Whilst investigating the use of cement stabilized minestone (discard from coal mining operations) as a structural element in a highway pavement, a number of soaking tests were conducted using a similar procedure to that described by the author. The results were broadly similar to those shown in his table 4 with soaked strengths (calculated as percentages of normally cured strengths), shown below in Table 1.
Observations made during these tests have provided an opportunity to re-appraise the philosophy of the experimental procedure.
The mechanism for strength changes described by the author is widely accepted and the comments relating to salt content are particularly useful, but the test procedure is not sufficiently investigative and merely reflects conventional wisdom with respect to water adsorption by clay soils and volume changes imposed by sulphate-cement reactions.
Water absorption by clay minerals is a function of mineral type and of previous stress history.
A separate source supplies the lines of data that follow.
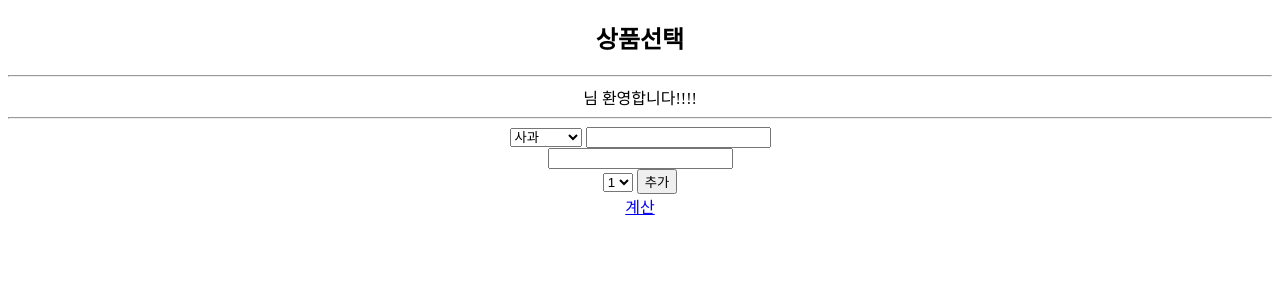
Repository: RyuJelly/211
Page: http://localhost/JSP/mission01/selProduct.jsp
The author's editor kept a copy of each file at every save. The page is drawn from the files as they stood at one save, then again after the next save.
The browser window is 1280 px wide. The pictures show the whole page.
The page is served by Tomcat 9. Other server files are loaded and not shown.

Above is the page before, as saved 2021-03-29 05:04:30.

### jsp_work/JSP/WebContent/mission01/selProduct.jsp
<%@ page language="java" contentType="text/html; charset=UTF-8" pageEncoding="UTF-8" import="java.util.*"%>
<%
	request.setCharacterEncoding("utf-8");
	String username = request.getParameter("username");
	session.setAttribute("username", username);
%>

<!DOCTYPE html PUBLIC "-//W3C//DTD HTML 4.01 Transitional//EN" "http://www.w3.org/TR/html4/loose.dtd">
<HTML>
<HEAD>
<title>ch06 : selProduct.jsp</title>
</head>

<body>
<div align="center">
	<H2>상품선택</H2>
	<HR>
	${username } 님 환영합니다!!!!
	<HR>
	<form name="form1" method="POST" action="add.jsp">
		<SELECT name="fruit">
			<option>사과</option>
			<option>귤</option>
			<option>파인애플</option>
			<option>자몽</option>
			<option>레몬</option>
		</SELECT>
		<input type="text" name="price"><br>
		<input type="text" name="amount"><br>
		<SELECT name="amount">
			<option>1</option>
			<option>2</option>
			<option>3</option>
			<option>4</option>
			<option>5</option>
		</SELECT>
		<input type="submit" value="추가"/>
	</form>
	<a href="checkOut.jsp">계산</a>
</div>
</body>
</html>

After the next save:
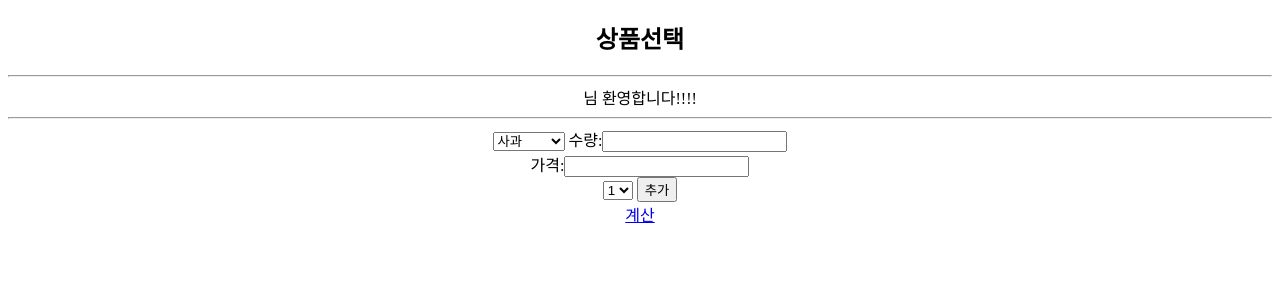
Saved 9 s later.
--- a/jsp_work/JSP/WebContent/mission01/selProduct.jsp
+++ b/jsp_work/JSP/WebContent/mission01/selProduct.jsp
@@ -25,8 +25,8 @@
 			<option>자몽</option>
 			<option>레몬</option>
 		</SELECT>
-		<input type="text" name="price"><br>
-		<input type="text" name="amount"><br>
+		수량:<input type="text" name="price"><br>
+		가격:<input type="text" name="amount"><br>
 		<SELECT name="amount">
 			<option>1</option>
 			<option>2</option>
Those clays which have been subject to diagenetic changes imposed by high overburden pressures react quite differently from geologically ‘young’ clays with respect to swelling characteristics as an inspection of e-σ′ curves will show. The strength reduction mechanism for soaked specimens of cement stabilized materials containing clay shale is probably related to the generation of excess pore water pressures caused by a combination of the applied load and the free water held in the voids of the material. Measurements of mass increase after 7 days soaking confirm water uptake but these are not balanced by contributory volume changes.
For the mixing moisture